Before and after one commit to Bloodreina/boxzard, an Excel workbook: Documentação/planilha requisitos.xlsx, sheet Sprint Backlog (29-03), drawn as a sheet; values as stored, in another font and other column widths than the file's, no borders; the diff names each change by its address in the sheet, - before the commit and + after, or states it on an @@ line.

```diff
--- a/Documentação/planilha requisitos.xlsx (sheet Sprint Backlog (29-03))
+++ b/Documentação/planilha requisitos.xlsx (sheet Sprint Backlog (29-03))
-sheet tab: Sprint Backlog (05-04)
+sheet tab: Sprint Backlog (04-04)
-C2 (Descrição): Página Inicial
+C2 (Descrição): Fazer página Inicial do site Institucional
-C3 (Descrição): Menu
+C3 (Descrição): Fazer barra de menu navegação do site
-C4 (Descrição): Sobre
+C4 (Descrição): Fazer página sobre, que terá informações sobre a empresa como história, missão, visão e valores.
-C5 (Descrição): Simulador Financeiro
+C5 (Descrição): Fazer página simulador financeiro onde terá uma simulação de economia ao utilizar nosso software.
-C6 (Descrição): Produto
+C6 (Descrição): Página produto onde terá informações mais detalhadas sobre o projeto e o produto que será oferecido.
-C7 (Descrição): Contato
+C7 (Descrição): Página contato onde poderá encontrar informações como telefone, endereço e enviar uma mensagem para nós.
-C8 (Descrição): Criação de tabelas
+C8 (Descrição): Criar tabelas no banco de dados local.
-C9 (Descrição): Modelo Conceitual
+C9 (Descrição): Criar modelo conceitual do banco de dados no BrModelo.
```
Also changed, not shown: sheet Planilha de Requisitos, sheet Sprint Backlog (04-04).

------------------------

> _Problem to solve_: All records shown above must be set down again verbatim.

> _Answer to this task_:
Before and after one commit to Bloodreina/boxzard, an Excel workbook: Documentação/planilha requisitos.xlsx, sheet Sprint Backlog (29-03), drawn as a sheet; values as stored, in another font and other column widths than the file's, no borders; the diff names each change by its address in the sheet, - before the commit and + after, or states it on an @@ line.

```diff
--- a/Documentação/planilha requisitos.xlsx (sheet Sprint Backlog (29-03))
+++ b/Documentação/planilha requisitos.xlsx (sheet Sprint Backlog (29-03))
-sheet tab: Sprint Backlog (05-04)
+sheet tab: Sprint Backlog (04-04)
-C2 (Descrição): Página Inicial
+C2 (Descrição): Fazer página Inicial do site Institucional
-C3 (Descrição): Menu
+C3 (Descrição): Fazer barra de menu navegação do site
-C4 (Descrição): Sobre
+C4 (Descrição): Fazer página sobre, que terá informações sobre a empresa como história, missão, visão e valores.
-C5 (Descrição): Simulador Financeiro
+C5 (Descrição): Fazer página simulador financeiro onde terá uma simulação de economia ao utilizar nosso software.
-C6 (Descrição): Produto
+C6 (Descrição): Página produto onde terá informações mais detalhadas sobre o projeto e o produto que será oferecido.
-C7 (Descrição): Contato
+C7 (Descrição): Página contato onde poderá encontrar informações como telefone, endereço e enviar uma mensagem para nós.
-C8 (Descrição): Criação de tabelas
+C8 (Descrição): Criar tabelas no banco de dados local.
-C9 (Descrição): Modelo Conceitual
+C9 (Descrição): Criar modelo conceitual do banco de dados no BrModelo.
```
Also changed, not shown: sheet Planilha de Requisitos, sheet Sprint Backlog (04-04).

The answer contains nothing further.